-- Opening Marker --

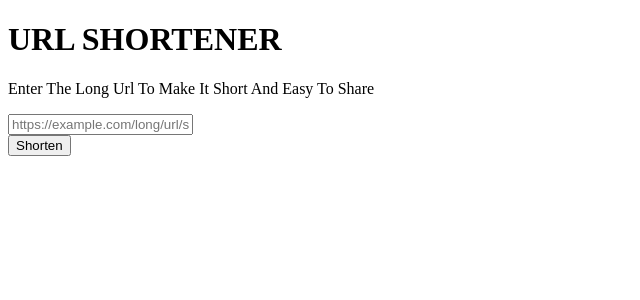
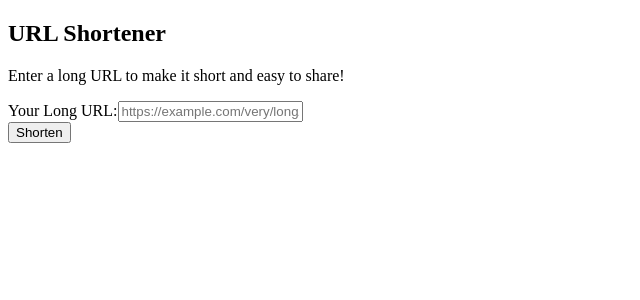
Before and after one commit to rishabhsharmaa/URL-Shortener, a React (Vite) app in the folder client/: page / in a window 1280 px wide. Shown: the top 300 px of the page, without its empty margins (0-640 px from the left). Built offline with nearby package versions, Linux system fonts and the light colour scheme.

Commit message:
Update HomePage.jsx
resolved merge conflicts and user can now see the shortr url link which they created on the homepage

```diff
--- a/client/src/pages/HomePage.jsx
+++ b/client/src/pages/HomePage.jsx
@@ -1,38 +1,80 @@
-import React ,{useState}from 'react';
+import React, { useState } from 'react';
+import { createShortUrl } from '../services/apiService';
 
-const HomePage = ()=>{
-    const [longUrl,setLongUrl]= useState('');
-    const handleSubmit = (e) =>{
-        //prevents from reloading
+const HomePage = () => {
+  const [longUrl, setLongUrl] = useState('');
+  const [shortUrlData, setShortUrlData] = useState(null);
+  const [error, setError] = useState('');
+
+
+  const handleSubmit = async (e) => {
     e.preventDefault();
-        console.log('url to be shortened : ',longUrl);
+
+    if (!longUrl) {
+      setError('Please enter a URL to shorten.');
+      setShortUrlData(null);
+      return;
+    }
+
+    try {
+      setError('');
+      const response = await createShortUrl(longUrl);
+      setShortUrlData(response.data);
+    } catch (err) {
+      const errorMessage = err.error || 'An unexpected error occurred.';
+      setError(errorMessage);
+      setShortUrlData(null);
+      console.error('Error from API:', err);
+    }
   };
 
-
-    return(
+  return (
     <div>
-            <h1>URL SHORTENER</h1>
-            <p>Enter The Long Url To Make It Short And Easy To Share </p>
+      <h2>URL Shortener</h2>
+      <p>Enter a long URL to make it short and easy to share!</p>
 
       <form onSubmit={handleSubmit}>
-
         <div>
-                <label htmlFor='longUrl-Input'></label>
+          <label htmlFor="longUrl-input">Your Long URL:</label>
           <input
-                id='longUrl-Input'
-                type='url'
-                placeholder='https://example.com/long/url/shorten'
+            id="longUrl-input"
+            type="url"
+            placeholder="https://example.com/very/long/url/to/shorten"
             value={longUrl}
-                //stores longUrl of user in setLongUrl
-                onChange={(e)=>setLongUrl(e.target.value)}
-                required/>
-
+            onChange={(e) => setLongUrl(e.target.value)}
+            required
+          />
         </div>
-                <button onSubmit={handleSubmit}>Shorten</button>
+        <button type="submit">Shorten</button>
       </form>
 
+      {error && (
+        <div className="error-container" style={{ color: 'red', marginTop: '1rem' }}>
+          <p><strong>Error:</strong> {error}</p>
         </div>
+      )}
 
+      {shortUrlData && (
+        <div className="result-container" style={{ marginTop: '1rem', border: '1px solid #ccc', padding: '1rem', borderRadius: '5px' }}>
+          <h3>Your Short URL is ready!</h3>
+          <p>
+            <strong>Short Link:</strong>
+
+            <a
+              href={shortUrlData.shortUrl}
+              target="_blank"
+              rel="noopener noreferrer"
+              style={{ marginLeft: '0.5rem', fontWeight: 'bold', color: '#007bff' }}
+            >
+              {shortUrlData.shortUrl}
+            </a>
+          </p>
+          <p style={{ fontSize: '0.8rem', color: '#555' }}>
+            Original URL: {shortUrlData.longUrl.substring(0, 70)}...
+          </p>
+        </div>
+      )}
+    </div>
   );
 };
 
```
Lines whose indentation alone changed are shown as unchanged.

-- Closing Marker --

What is required
Your task is to gather all lines from the entries above that hold the word "setLongUrl".

Exercise output
-    const [longUrl,setLongUrl]= useState('');
+  const [longUrl, setLongUrl] = useState('');
-                //stores longUrl of user in setLongUrl
-                onChange={(e)=>setLongUrl(e.target.value)}
+            onChange={(e) => setLongUrl(e.target.value)}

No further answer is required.